Great company culture starts with great company values. People often use the two phrases interchangeably, but it's vital to know the distinction.
Company culture is a mix of business practices and interactions that create the work environment. It's the energy and rapport you notice in your day to day.
Company values set the tone for a company's culture and vision. By focusing on core values from the start, you'll also encourage a stronger, more diverse workforce.
Companies that take the time to define their company values are also prioritizing the growth of their organization.
But not many companies are defining their core values. In fact, only 54% of people said their company has a clearly defined company culture.
The process of defining company values can take many forms, from surveying employees to working with an external consultant.
We've detailed six suggestions below.
Look to the Leader of the Company
The leader is the driving force of the organization, its values, and its culture. Values are shaped mostly by how the leaders act, so make sure the leadership team embodies the type of company you strive to be.
Start With the 'Why'
Ask why your company does what it does and your mission is what it is. Doing so will remind you of the bigger picture. You'll learn a lot about the motivation, purpose, and values of the organization. Having an actionable corporate value statement is a must.
Ask Your Team
Survey employees to help you identify your company values and en- sure they are meaningful to your company. Pay attention to both the employees who you think best exemplify what you want the core values of the company to be, as well as those who don’t. Those who do not fit in as well may clue you into areas for improvement.
Some sample questions include:
- What values matter the most to you? To the company?
- How do you define the company culture
- What you do like about the company culture?
- What would you like to change about the culture?
Common themes will start to emerge that will help you pinpoint your company’s key values.
Want pro tips on how to hire for company values?
Present Your Values to the Company for Feedback
Employees must understand your culture and why it’s important. Your employees are your best cultural ambassadors, and should be able to communicate your values and culture to others, both internally and externally. To ensure continuous progress, reward employees who help advance the company culture and values.

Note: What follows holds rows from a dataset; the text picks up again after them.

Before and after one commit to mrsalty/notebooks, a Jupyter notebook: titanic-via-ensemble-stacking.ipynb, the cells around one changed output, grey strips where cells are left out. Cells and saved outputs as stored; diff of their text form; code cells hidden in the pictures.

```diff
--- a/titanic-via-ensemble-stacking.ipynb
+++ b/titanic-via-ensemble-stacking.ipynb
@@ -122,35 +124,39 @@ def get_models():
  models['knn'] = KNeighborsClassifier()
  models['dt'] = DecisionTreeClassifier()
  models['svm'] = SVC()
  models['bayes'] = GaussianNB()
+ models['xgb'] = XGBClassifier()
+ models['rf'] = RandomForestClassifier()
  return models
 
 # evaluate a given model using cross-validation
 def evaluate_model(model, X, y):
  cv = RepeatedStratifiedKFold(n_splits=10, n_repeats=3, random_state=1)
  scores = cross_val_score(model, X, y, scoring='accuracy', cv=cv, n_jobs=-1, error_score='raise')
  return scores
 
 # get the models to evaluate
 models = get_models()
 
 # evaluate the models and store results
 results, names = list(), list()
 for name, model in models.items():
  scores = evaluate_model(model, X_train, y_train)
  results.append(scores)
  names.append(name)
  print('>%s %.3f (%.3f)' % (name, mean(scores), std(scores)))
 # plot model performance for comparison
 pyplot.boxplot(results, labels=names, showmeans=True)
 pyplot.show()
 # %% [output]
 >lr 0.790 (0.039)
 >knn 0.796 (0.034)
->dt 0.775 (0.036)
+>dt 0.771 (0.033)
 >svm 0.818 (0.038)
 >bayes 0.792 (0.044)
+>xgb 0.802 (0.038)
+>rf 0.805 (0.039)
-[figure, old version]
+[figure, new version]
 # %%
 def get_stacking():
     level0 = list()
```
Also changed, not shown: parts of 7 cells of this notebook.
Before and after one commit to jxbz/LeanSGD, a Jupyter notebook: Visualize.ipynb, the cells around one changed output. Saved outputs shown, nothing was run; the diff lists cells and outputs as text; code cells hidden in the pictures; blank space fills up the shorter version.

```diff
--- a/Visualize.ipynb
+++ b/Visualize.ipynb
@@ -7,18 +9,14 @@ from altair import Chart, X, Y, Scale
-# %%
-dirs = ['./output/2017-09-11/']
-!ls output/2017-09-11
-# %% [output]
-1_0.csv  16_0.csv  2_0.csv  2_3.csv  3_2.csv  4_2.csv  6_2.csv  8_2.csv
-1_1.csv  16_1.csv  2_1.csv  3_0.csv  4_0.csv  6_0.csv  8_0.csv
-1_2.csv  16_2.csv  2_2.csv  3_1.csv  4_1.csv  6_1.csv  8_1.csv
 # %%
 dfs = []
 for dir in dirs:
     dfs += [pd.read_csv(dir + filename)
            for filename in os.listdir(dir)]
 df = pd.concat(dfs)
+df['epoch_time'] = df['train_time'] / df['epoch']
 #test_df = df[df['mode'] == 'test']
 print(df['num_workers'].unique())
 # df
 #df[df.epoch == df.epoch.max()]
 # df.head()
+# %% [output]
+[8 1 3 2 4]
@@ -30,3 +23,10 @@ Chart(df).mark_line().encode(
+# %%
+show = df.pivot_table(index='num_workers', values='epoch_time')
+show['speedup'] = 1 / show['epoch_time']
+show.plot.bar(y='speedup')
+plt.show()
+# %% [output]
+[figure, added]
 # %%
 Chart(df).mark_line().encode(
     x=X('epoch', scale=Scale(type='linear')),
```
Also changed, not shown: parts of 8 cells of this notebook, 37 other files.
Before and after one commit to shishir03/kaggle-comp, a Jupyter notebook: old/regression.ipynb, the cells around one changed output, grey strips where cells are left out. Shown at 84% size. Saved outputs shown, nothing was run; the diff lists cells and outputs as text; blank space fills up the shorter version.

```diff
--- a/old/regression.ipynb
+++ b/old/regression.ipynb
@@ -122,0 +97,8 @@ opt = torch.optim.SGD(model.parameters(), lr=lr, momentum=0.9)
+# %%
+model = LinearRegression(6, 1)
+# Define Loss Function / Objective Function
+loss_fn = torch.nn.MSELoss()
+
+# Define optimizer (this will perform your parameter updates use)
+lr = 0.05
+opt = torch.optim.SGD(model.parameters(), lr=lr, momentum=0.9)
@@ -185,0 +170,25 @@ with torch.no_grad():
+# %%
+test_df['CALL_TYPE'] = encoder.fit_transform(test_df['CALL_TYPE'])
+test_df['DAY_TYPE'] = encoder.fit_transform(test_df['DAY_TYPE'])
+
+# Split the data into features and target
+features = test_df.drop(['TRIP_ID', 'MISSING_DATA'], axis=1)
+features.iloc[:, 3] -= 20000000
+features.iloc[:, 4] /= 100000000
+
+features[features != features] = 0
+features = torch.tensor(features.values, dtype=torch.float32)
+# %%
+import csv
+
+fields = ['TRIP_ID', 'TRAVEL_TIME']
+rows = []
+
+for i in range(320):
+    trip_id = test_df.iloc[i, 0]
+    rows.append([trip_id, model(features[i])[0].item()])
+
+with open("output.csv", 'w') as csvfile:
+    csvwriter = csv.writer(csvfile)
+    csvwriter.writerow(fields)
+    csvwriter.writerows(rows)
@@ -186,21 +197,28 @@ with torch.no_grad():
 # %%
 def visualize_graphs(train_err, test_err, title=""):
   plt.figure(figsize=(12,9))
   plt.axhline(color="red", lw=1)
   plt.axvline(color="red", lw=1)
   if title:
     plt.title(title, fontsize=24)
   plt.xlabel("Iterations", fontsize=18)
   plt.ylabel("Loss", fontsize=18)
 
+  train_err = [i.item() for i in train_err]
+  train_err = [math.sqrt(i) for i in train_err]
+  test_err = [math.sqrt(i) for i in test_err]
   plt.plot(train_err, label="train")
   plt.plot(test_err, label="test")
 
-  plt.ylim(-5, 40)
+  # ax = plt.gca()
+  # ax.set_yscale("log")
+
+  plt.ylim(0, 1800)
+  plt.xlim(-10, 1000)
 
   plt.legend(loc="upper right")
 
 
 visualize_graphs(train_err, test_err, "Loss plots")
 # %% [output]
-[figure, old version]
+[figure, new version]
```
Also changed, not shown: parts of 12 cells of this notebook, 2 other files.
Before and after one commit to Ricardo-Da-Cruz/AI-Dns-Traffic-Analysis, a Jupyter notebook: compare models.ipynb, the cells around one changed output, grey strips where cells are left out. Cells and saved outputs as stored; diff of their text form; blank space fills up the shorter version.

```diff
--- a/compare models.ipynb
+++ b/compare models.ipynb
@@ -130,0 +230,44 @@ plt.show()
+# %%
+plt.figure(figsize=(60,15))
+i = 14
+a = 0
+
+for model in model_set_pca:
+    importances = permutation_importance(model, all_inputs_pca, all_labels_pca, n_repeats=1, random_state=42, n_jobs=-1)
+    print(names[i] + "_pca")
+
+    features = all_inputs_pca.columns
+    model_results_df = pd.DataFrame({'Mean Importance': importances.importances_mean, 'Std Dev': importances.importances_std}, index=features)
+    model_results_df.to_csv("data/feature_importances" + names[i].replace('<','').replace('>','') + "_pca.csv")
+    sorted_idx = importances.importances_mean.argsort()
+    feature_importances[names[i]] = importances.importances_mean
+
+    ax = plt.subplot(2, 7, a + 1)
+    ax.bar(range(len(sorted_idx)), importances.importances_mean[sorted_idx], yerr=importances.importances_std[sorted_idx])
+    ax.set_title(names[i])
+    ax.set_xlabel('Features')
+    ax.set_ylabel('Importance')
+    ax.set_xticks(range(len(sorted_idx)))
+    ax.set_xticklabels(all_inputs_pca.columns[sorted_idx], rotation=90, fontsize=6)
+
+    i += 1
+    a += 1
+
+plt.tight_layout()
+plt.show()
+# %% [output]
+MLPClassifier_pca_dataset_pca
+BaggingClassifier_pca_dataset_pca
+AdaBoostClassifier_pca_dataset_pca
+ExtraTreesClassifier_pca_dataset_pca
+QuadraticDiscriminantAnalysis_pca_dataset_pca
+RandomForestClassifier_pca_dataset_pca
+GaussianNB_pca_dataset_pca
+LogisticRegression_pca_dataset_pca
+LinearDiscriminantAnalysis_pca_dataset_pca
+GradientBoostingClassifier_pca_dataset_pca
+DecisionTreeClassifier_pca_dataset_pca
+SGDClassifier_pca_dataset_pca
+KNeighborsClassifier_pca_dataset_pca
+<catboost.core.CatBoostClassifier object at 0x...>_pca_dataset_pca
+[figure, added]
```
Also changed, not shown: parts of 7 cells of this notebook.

Spread the Word
Live Up To Your Word
Values are more than just words on a wall or screen. The culture should reinforce them. Your leaders, managers and employees all need to display those values in their day-to-day interactions. Continuously engage employees in the process so you can keep up-to-date on how culture is being perceived. And review company policies to ensure they are in sync, too.
This material has been prepared for informational purposes only, and is not intended to provide, and should not be relied on for, legal or tax advice. If you have any legal or tax questions regarding this content or related issues, then you should consult with your professional legal or tax advisor.